It was -12 F when we took off and the dogs clipped right along on the hard-packed trail. We sped across the Four Mile Portage, which connects Fall Lake to Basswood Lake. Once we reached Hoist Bay on Basswood Lake we left the main trail. Slowly the trail grew fainter and harder to follow. After lunch there was no trail and we sliced across the unbroken expanse of Pipestone Bay. The temperature never rose above 7 degrees, but it was calm. Our skis rhythmically cut through ankle deep snow, glistening in the sun. The conditions were perfect for traveling and it felt wonderful to be on the move.
As the sun set we bedded down the dogs and set up our tent. A nearby ash swamp provided the warmth that now radiates from our stove as the temperature drops. We found 10 inches of clear ice when we chopped our water hole. We have everything we need here, but in the morning we will move on, anxious to see what adventures lie over the next portage.
As it was getting dark I strapped on snowshoes and followed fresh wolf tracks down the creek we will take in the morning. The creek was covered in wolf, otter, and fox tracks. We are just visitors here; this is their home. Their tracks help us understand what the inhabitants of the Wilderness are up to. All of the animals seemed interested in the beaver lodge in the middle of the creek and went out of their way to investigate it.

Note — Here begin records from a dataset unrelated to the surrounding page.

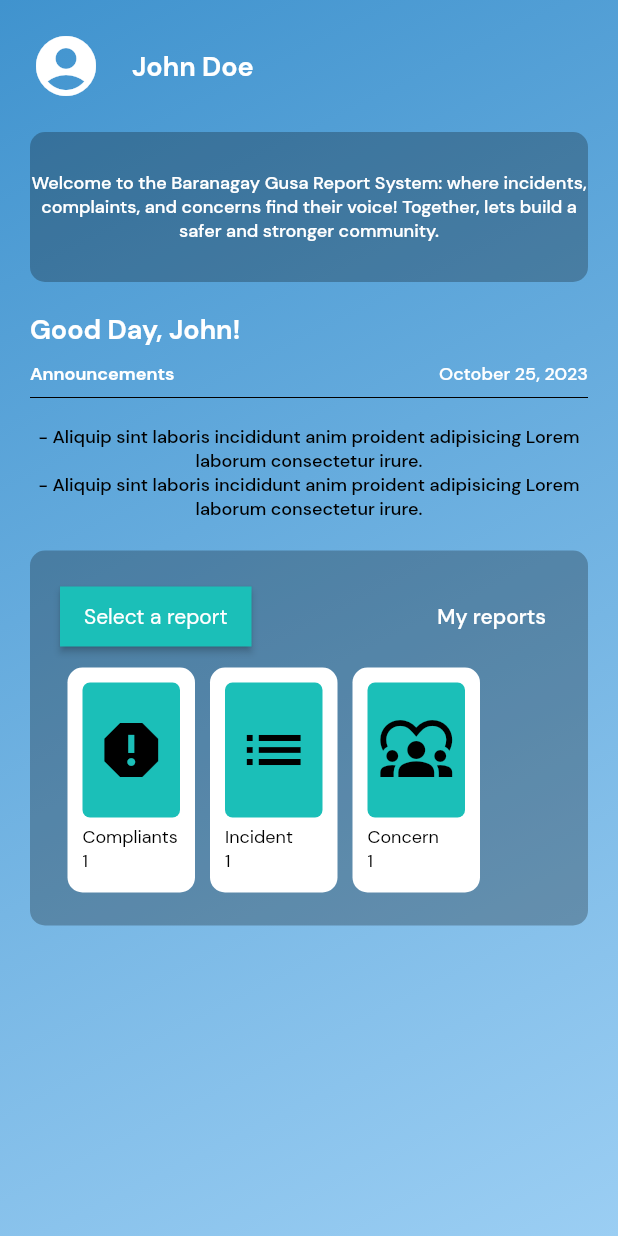
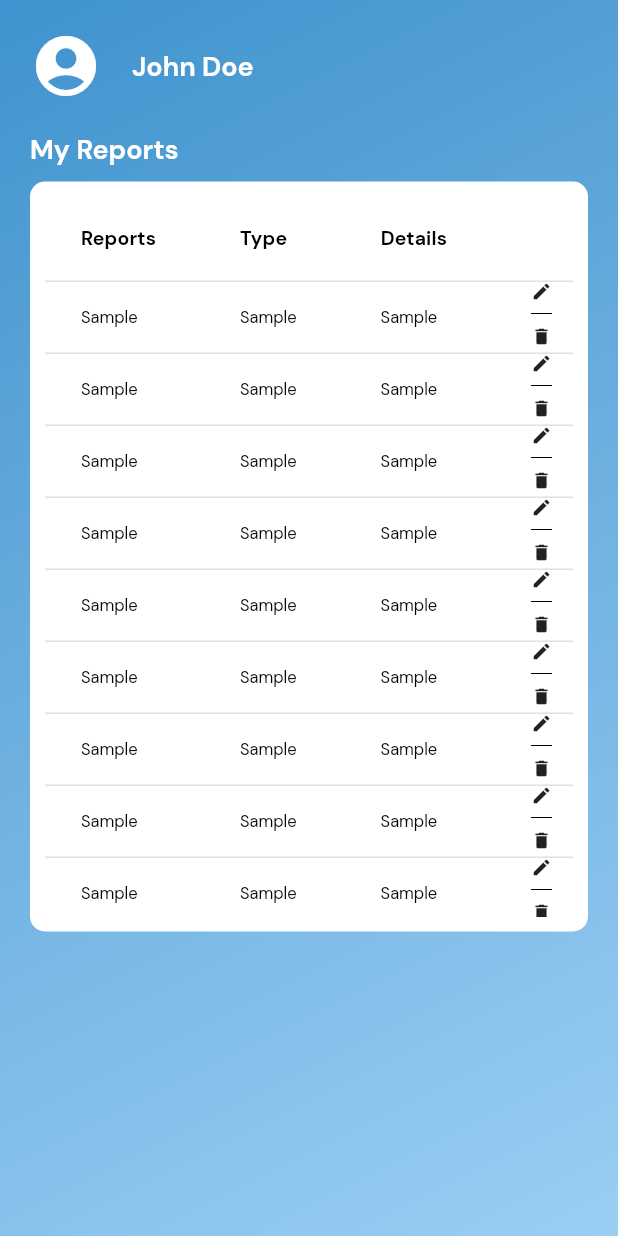
Before and after one commit to lansoyyy/gusa_cic, a Flutter app: the HomeScreen screen opened directly, after a tap on "My reports", on a phone screen of 412 x 824 dp. Run offline on Flutter 3.47's test engine with Material 2 defaults, Android fonts, the phone set to English and light mode, and no system bars; our stand-ins replace fluttertoast.

Commit message:
added my reports page

```diff
--- a/lib/screens/home_screen.dart
+++ b/lib/screens/home_screen.dart
@@ -1,4 +1,5 @@
 import 'package:flutter/material.dart';
+import 'package:gusa_cic/screens/myreports_screen.dart';
 import 'package:gusa_cic/utils/colors.dart';
 import 'package:gusa_cic/widgets/button_widget.dart';
 import 'package:gusa_cic/widgets/text_widget.dart';
@@ -7,7 +8,7 @@ class HomeScreen extends StatelessWidget {
   const HomeScreen({super.key});
 
   @override
-  Widget build(BuildContext cowntext) {
+  Widget build(BuildContext context) {
     return  Scaffold(
       body: Container(
         height: double.infinity,
@@ -106,6 +107,8 @@ class HomeScreen extends StatelessWidget {
                                 height: 40,
                                 label: 'Select a report', onPressed: () {},),
                                 TextButton(onPressed: () {
+                                                  Navigator.of(context).push(MaterialPageRoute(
+                          builder: (context) => const MyreportsScreen()));
 
                                 }, child: TextWidget(text: 'My reports', fontSize: 14,
                                 color: Colors.white,
--- /dev/null
+++ b/lib/screens/myreports_screen.dart
@@ -0,0 +1,150 @@
+import 'package:flutter/material.dart';
+import 'package:gusa_cic/utils/colors.dart';
+import 'package:gusa_cic/widgets/button_widget.dart';
+import 'package:gusa_cic/widgets/text_widget.dart';
+
+class MyreportsScreen extends StatelessWidget {
+  const MyreportsScreen({super.key});
+
+  @override
+  Widget build(BuildContext context) {
+    return  Scaffold(
+      body: Container(
+        height: double.infinity,
+        width: double.infinity,
+        decoration: BoxDecoration(
+            gradient: LinearGradient(
+    begin: Alignment.topLeft,
+    end: Alignment.bottomRight,
+    colors: [
+      Color(0xff4093CE),
+      Color(0xff9BCEF3),
+    ],
+  ),
+        ),
+        child: SingleChildScrollView(
+          child: SafeArea(
+            child: Padding(
+             padding: const EdgeInsets.only(left: 20, right: 20, top: 20),
+              child: Column(
+                crossAxisAlignment: CrossAxisAlignment.start,
+                children: [
+                  Row(
+                    mainAxisAlignment: MainAxisAlignment.start,
+                    children: [
+                      Icon(Icons.account_circle,
+                      color:Colors.white,
+                      size: 48,),
+                      SizedBox(width: 20,),
+                      TextWidget(text: 'John Doe', fontSize: 18,
+                      fontFamily: 'Bold',
+                      color: Colors.white,),
+                    ],
+                  ),
+
+                  SizedBox(height: 20,),
+                        TextWidget(text: 'My Reports', fontSize: 18,
+                      fontFamily: 'Bold',
+                      color: Colors.white,),
+                      SizedBox(height: 10,),
+
+
+                      Container(
+                    width: double.infinity,
+                    height: 500,
+                    decoration: BoxDecoration(
+                      borderRadius: BorderRadius.circular(10),
+                      color: Colors.white,
+
+                    ),
+                    child: Padding(
+                      padding: const EdgeInsets.all(10.0),
+                      child: SingleChildScrollView(
+                        child: SingleChildScrollView(
+                          scrollDirection: Axis.horizontal,
+                          child: DataTable(columns:
+                                        [
+                                          DataColumn(label: TextWidget(text: 'Reports', fontSize: 13,
+                                          fontFamily: 'Bold',),),
+                            DataColumn(label: TextWidget(text: 'Type', fontSize: 13,fontFamily: 'Bold'),),
+                                  DataColumn(label: TextWidget(text: 'Details', fontSize: 13,fontFamily: 'Bold'),),
+                                  DataColumn(label: TextWidget(text: '', fontSize: 13,),),
+                                        ], rows: [
+                                          for(int i =0; i < 50; i++)
+                                          DataRow(cells: [
+                                            DataCell(TextWidget(text: 'Sample', fontSize: 11,),),
+                                             DataCell(TextWidget(text: 'Sample', fontSize: 11,),),
+                          DataCell(TextWidget(text: 'Sample', fontSize: 11,),),
+                          DataCell(
+                            Column(
+                              children: [
+                              Icon(Icons.edit,
+                              size: 14,),
+                                Divider(
+                                  color: Colors.black,
+                                ),
+                                        GestureDetector(
+                                          onTap: () {
+                                            showDialog(context: context, builder: (context) {
+                                              return Dialog(
+                                                backgroundColor: primary,
+                                                child: SizedBox(height: 125,
+                                                child: Padding(
+                                                  padding: const EdgeInsets.all(10.0),
+                                                  child: Column(
+                                                    children: [
+                                                      TextWidget(text: 'Are you sure you want to delete this report?', fontSize: 14,
+                                                      fontFamily: 'Bold',
+                                                      color:Colors.black,),
+                                                      SizedBox(height: 20,),
+                                                      Row(
+                                                        mainAxisAlignment: MainAxisAlignment.spaceEvenly,
+                                                        children: [
+                                                          ButtonWidget(
+                                                            color: buttonColor,
+                                                            width: 100,
+                                                            height: 40,
+                                                            radius: 5,
+                                                            label: 'Ok', onPressed: () {
+                                                            Navigator.pop(context);
+                                                          },),
+                                                          ButtonWidget(
+                                                            color: buttonColor,
+                                                            width: 100,
+                                                            height: 40,
+                                                            radius: 5,
+                                                            label: 'Cancel', onPressed: () {
+                                                            Navigator.pop(context);
+                                                          },),
+                                                        ],
+                                                      ),
+                                                    ],
+                                                  ),
+                                                ),),
+                                              );
+                                            },);
+                                          },
+                                          child: Icon(Icons.delete,
+                                                                      size: 14,),
+                                        ),
+
+                              ],
+                            ),
+                          ),
+                                          ])
+                                        ]),
+                        ),
+                      )
+                    ),
+
+                  ),
+
+                ],
+              ),
+            ),
+          ),
+        ),
+      ),
+    );
+  }
+}
```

Please help us protect the Boundary Waters from copper mines in a sulfide ore body that are being proposed on the edge of our nation’s most popular Wilderness. Please sign the petition at http://ift.tt/1x2erSX!